Blue Whale Study’s primary research focus in recent years has been aerial surveys which show the distribution of blue whales across a wide area over multiple seasons. We have investigated and modelled blue whale habitat over a very large area between Bass Strait and the Great Australian Bight, by correlating aerial survey sightings data with habitat variables such as depth, and satellite-derived sea surface temperature and surface chlorophyll (i.e. phytoplankton).This research has helped us to understand and describe areas of importance to blue whales, movement patterns of whales during upwelling seasons, and how varying upwelling intensity across seasons influences blue whale abundance.
We have also conducted ecological research to examine blue whale habitat at a finer scale, using our small vessel Bonney Blue to conduct surveys in a focal area near the centre of the feeding ground (near Portland Victoria). Our boat based studies have investigated the whales’ prey (krill) and foraging behaviour, using a specialised depth sounder to record the underwater presence of krill and fish, and suction-cup-attached dive loggers to record the underwater trajectory of the whales as they searched for krill. At the same time we searched visually for blue whales and took oceanographic measurements to examine the upwelling structure and behaviour of the ocean.In 2005 we tagged several blue whales with satellite tags, hoping to track their large-scale migratory movements to tropical wintering grounds. Unfortunately these tags did not remain attached to the whales for long enough to provide this information, but they gave us some valuable short-term data on how blue whales foraged within the Bonney Upwelling, and perhaps more importantly, they showed us that blue whales can rapidly move from the Bonney Upwelling south to the Subtropical Convergence, a major oceanic region and likely blue whale feeding area where Soviet whalers secretly and illegally killed many blue whales during the 1960s. Satellite tagging is now used by many research groups and has provided a wealth of interesting data about whale movements, but Blue Whale Study has ethical concerns about the deeper-implanting tags now in use, that give longer attachments, and if we resume tagging we will do using tag designs, such as the LIMPET tag, that do not implant so deeply into the whales.

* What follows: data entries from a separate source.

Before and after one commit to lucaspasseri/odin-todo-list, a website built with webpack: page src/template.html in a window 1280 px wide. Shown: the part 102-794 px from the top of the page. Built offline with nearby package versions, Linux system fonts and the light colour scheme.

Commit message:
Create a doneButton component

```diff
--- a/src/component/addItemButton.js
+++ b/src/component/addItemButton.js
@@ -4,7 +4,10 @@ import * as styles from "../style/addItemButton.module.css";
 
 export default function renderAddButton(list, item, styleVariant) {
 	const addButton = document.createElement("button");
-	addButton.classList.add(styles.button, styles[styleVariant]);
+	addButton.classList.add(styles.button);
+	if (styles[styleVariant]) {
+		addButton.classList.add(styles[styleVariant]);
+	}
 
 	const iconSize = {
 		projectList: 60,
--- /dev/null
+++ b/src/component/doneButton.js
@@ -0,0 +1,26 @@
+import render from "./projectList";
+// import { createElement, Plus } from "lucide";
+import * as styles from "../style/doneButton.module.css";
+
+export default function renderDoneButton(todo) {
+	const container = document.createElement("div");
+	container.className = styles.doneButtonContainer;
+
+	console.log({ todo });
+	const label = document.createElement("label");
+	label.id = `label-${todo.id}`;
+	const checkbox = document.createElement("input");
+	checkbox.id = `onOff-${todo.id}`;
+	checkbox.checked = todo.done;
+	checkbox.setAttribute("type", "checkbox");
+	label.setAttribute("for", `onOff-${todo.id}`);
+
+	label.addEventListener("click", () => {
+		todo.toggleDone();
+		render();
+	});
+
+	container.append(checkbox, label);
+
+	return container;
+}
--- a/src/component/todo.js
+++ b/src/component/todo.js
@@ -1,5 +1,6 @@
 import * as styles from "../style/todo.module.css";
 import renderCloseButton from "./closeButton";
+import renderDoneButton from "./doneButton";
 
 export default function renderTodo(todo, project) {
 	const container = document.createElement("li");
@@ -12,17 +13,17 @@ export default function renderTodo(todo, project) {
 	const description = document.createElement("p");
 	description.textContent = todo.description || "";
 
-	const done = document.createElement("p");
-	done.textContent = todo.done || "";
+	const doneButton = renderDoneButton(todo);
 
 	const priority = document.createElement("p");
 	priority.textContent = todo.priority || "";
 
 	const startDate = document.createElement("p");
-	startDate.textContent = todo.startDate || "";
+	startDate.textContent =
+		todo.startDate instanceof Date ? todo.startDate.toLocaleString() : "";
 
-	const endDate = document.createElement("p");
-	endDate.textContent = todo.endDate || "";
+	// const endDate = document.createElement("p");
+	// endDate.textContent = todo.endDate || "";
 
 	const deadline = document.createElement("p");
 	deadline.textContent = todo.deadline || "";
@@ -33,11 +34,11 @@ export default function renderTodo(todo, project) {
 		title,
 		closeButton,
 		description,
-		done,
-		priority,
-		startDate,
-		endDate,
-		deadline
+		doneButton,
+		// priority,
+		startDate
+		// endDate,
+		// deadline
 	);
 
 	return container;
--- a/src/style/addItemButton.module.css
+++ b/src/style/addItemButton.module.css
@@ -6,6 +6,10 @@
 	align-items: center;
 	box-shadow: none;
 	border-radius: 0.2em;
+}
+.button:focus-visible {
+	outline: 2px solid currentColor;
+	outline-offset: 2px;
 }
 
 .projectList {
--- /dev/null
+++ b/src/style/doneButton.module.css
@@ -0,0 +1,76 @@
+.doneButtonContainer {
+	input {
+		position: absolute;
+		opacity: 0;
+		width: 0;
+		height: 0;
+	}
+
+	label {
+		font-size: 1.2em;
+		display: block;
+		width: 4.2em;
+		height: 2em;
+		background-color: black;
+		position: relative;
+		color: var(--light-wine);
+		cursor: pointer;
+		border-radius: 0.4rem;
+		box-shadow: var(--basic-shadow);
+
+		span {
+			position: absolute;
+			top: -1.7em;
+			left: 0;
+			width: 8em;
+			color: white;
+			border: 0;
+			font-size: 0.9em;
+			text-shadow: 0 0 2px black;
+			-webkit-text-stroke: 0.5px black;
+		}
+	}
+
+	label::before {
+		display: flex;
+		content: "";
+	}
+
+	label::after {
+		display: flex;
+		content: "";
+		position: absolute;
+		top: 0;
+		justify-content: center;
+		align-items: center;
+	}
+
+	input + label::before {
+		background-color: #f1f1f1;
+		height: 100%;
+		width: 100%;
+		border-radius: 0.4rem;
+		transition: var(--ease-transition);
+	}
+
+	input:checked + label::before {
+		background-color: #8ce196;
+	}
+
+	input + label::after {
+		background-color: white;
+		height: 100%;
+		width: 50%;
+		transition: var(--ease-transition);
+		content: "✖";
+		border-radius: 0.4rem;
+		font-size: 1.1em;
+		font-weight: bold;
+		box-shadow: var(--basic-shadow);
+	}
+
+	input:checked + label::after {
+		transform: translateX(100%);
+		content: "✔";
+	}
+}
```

At sea we routinely conduct photo-identification (photo-ID) which will likely be a major focus of BWS research again in coming years. Photo-ID involves photographing the distinctive pigmentation patterns on blue whales’ flanks, for comparison with images in databases held by ourselves and blue whale researchers elsewhere. It enables us to develop life history data for individual whales, including movements, calving intervals, associations between individuals, individual residence periods in certain areas, and so on. In recent years we have also realised that it allows us to monitor the health of blue whales from their appearance, as we have noted evidence of ‘skinny’ whales (emaciation), parasite infestations and skin disease. We can also monitor the welfare of whales that have been tagged by other research groups, a necessary follow-up to tagging.

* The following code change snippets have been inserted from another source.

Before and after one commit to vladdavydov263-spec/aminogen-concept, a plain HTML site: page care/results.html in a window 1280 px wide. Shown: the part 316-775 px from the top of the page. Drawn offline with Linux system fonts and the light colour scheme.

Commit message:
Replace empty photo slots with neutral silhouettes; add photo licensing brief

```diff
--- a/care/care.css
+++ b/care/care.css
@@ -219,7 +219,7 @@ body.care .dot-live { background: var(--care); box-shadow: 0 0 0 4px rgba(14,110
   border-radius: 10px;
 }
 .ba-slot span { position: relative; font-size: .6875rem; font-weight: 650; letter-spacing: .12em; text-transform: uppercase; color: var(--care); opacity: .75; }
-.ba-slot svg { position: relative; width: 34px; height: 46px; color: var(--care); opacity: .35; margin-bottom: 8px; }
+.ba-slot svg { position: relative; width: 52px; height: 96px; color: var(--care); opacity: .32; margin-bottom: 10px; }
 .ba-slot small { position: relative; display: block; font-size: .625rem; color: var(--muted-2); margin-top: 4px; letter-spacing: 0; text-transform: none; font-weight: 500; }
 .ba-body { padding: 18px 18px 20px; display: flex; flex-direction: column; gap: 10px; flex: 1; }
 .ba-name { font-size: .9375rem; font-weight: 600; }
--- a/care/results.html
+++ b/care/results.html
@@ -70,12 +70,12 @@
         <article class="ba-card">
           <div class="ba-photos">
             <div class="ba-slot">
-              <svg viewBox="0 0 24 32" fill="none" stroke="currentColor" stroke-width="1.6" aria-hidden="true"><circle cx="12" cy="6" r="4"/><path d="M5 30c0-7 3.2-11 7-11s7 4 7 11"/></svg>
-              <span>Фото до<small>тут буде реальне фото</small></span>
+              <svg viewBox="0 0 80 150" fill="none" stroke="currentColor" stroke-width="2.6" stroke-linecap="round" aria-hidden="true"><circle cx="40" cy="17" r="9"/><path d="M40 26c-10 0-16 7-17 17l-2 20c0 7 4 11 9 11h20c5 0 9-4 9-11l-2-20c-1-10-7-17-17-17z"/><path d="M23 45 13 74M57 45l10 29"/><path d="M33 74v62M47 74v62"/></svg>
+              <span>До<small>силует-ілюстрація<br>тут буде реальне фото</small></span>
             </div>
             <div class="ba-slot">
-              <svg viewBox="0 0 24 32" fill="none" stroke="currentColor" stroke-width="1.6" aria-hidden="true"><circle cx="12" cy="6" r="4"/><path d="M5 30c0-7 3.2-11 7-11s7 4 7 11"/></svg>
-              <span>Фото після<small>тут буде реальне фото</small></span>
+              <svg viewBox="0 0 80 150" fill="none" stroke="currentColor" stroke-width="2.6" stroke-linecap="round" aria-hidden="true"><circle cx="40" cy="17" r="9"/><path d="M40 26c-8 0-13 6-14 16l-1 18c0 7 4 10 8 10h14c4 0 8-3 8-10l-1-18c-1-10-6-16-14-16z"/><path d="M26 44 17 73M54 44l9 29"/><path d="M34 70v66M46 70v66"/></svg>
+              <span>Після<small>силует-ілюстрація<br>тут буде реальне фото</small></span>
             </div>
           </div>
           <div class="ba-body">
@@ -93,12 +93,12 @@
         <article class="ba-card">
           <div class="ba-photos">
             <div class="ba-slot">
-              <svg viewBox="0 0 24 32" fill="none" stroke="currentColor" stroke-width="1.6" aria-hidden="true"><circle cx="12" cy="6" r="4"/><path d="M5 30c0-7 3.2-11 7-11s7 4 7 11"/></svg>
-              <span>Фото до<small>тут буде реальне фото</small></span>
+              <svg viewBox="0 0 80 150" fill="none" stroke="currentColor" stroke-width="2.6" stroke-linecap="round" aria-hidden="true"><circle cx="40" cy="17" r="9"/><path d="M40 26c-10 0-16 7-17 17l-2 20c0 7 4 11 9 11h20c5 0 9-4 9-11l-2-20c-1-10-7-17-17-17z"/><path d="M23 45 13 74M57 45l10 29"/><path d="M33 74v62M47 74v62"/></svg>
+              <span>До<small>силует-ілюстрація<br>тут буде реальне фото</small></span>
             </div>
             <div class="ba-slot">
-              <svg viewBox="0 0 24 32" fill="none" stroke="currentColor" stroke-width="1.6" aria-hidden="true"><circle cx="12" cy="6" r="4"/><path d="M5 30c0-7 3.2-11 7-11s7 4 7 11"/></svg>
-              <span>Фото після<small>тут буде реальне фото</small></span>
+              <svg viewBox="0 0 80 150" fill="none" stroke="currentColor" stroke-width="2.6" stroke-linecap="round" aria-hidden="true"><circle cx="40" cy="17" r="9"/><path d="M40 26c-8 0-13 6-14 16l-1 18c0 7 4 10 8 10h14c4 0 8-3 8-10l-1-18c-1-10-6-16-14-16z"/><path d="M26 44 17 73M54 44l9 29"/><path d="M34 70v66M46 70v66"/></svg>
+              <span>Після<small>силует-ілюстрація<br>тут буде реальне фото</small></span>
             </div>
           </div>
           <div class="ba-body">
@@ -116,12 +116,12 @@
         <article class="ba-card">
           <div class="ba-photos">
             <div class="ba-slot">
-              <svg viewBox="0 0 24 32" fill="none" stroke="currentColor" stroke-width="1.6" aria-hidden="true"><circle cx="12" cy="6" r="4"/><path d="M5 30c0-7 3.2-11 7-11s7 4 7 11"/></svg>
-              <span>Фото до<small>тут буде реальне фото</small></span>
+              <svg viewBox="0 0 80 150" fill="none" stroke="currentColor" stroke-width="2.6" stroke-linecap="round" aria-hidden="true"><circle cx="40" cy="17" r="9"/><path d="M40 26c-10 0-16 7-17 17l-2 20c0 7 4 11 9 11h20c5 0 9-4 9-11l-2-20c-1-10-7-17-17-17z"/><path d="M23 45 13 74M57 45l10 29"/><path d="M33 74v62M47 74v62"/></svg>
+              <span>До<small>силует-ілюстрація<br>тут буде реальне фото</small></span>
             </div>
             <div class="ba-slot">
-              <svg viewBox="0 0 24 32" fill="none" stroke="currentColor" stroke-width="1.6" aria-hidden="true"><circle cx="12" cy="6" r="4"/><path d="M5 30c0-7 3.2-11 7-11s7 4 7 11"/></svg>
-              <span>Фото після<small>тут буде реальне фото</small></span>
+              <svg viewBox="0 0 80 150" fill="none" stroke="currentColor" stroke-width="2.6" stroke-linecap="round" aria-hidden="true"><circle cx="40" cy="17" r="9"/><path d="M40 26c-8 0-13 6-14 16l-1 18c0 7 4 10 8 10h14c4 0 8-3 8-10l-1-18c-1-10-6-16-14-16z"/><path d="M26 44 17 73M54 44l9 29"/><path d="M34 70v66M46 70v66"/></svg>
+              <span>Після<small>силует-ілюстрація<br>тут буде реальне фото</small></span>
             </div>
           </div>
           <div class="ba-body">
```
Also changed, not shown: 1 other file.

For several years we were involved in biopsy sampling, the collection of a small amount of skin from free-swimming whales, for genetic analysis. It has enabled us to learn the sex of each individual (to go with individual photo-ID), as well as the population group to which the whale belongs (‘Indian Ocean’ pygmy blues). In this way we have contributed to and understanding of the ‘population structure’ of blue whales and their various subspecies in the Southern Hemisphere, which has important conservation implications.
For years we have monitored upwelling dynamics by deploying temperature loggers, which record temperature at varying depths, for months at a time. Further deployments are planned during the 2016-17 summer. We have also deployed passive acoustic loggers to record blue whale calls over periods of months. This helped to put local blue whale calls into a global context, to indicate impacts from human activities, and allow tracking of blue whale movements.
The multidisciplinary research that we are engaged in requires a range of skills and backgrounds. We have therefore collaborated with a diversity of research groups from Australia and overseas, which has been an exciting and rewarding part of our work. For many years the blue whale research community in Australia was small and closely knit, but this small group of researchers has added to our understanding of blue whales well beyond what could have been imagined 20 years ago.